Taylor Hobson and Cooke Optics are now separate companies, but both are still based in Leicester. Taylor Hobson are precision engineers in the field of metrology .
Charles Gorrie Wynne (1911–1999) was employed at Taylor, Taylor & Hobson from 1936 to 1943. He later was involved with optics for major telescopes such as the 200 inch Palomar and the Isaac Newton Telescopes.
John Franklin-Adams s (1843-1912),, an amateur astronomer built a private observatory at Machrihanish, in Argyll.
"The new f/10 astrometric lens specially manufactured by Messrs Taylor, Taylor and Hobson was received in September..." - Report from Royal Observatory, Cape of Good Hope, March, 1960.
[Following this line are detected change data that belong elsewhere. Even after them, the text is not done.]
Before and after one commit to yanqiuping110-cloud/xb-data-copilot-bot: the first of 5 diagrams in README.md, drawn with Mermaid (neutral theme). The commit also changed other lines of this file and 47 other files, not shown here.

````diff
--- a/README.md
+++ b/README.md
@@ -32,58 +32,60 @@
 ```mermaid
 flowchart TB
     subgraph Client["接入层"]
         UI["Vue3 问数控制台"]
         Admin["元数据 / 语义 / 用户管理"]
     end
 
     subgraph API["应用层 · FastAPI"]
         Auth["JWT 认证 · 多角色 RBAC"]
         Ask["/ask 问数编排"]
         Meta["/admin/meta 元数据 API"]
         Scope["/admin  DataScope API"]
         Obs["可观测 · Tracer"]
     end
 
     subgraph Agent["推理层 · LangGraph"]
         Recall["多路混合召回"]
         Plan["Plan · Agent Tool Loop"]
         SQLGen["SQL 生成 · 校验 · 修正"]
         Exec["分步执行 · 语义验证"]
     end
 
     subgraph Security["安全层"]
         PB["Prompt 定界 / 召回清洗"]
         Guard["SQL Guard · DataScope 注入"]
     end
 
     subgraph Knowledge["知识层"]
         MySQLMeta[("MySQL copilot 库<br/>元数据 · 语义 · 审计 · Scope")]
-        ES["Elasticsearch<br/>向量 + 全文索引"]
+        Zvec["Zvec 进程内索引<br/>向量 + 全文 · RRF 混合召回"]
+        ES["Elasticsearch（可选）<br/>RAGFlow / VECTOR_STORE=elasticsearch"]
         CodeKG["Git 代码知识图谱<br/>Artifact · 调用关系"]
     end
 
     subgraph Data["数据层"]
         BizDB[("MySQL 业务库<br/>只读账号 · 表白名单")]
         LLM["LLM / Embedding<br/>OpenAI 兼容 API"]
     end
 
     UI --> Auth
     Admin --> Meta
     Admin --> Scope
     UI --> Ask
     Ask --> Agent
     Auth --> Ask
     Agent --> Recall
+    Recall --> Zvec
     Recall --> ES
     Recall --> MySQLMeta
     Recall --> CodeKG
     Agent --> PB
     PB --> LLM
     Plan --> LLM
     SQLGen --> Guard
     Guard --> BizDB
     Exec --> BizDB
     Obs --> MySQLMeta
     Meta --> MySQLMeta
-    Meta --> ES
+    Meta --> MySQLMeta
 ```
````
There was a report in 1968 with regard to measuring star positions that "...it has been decided to photograph the whole of the southern sky with the 'new' Taylor Hobson astrometric camera." It was the intention to complete the survey within three years. (Quarterly Journal of the Royal Astronomical Society, 1968, 9 p174-5)
During the meeting members visited nearby places of interest. These included Taylor, Taylor and Hobson. A 4 inch lens made by the company for the Royal Observatory at the Cape of Good Hope, South Africa (now part of the South African Astronomical Observatory) was amongst exhibits shown at one of the evening receptions.
GB190720506 (A) - Improvements in Time Recording Apparatus (Racing pigeons)
Taylor Hobson - high precision technology company
History - Cooke Optics Limited website, with a page for each decade from the 1890s.
The Taylor Hobson Story (website of current Taylor Hobson, precision engineering)
"Cooke Book" [pdf] (Included in Cooke Book 2013, above)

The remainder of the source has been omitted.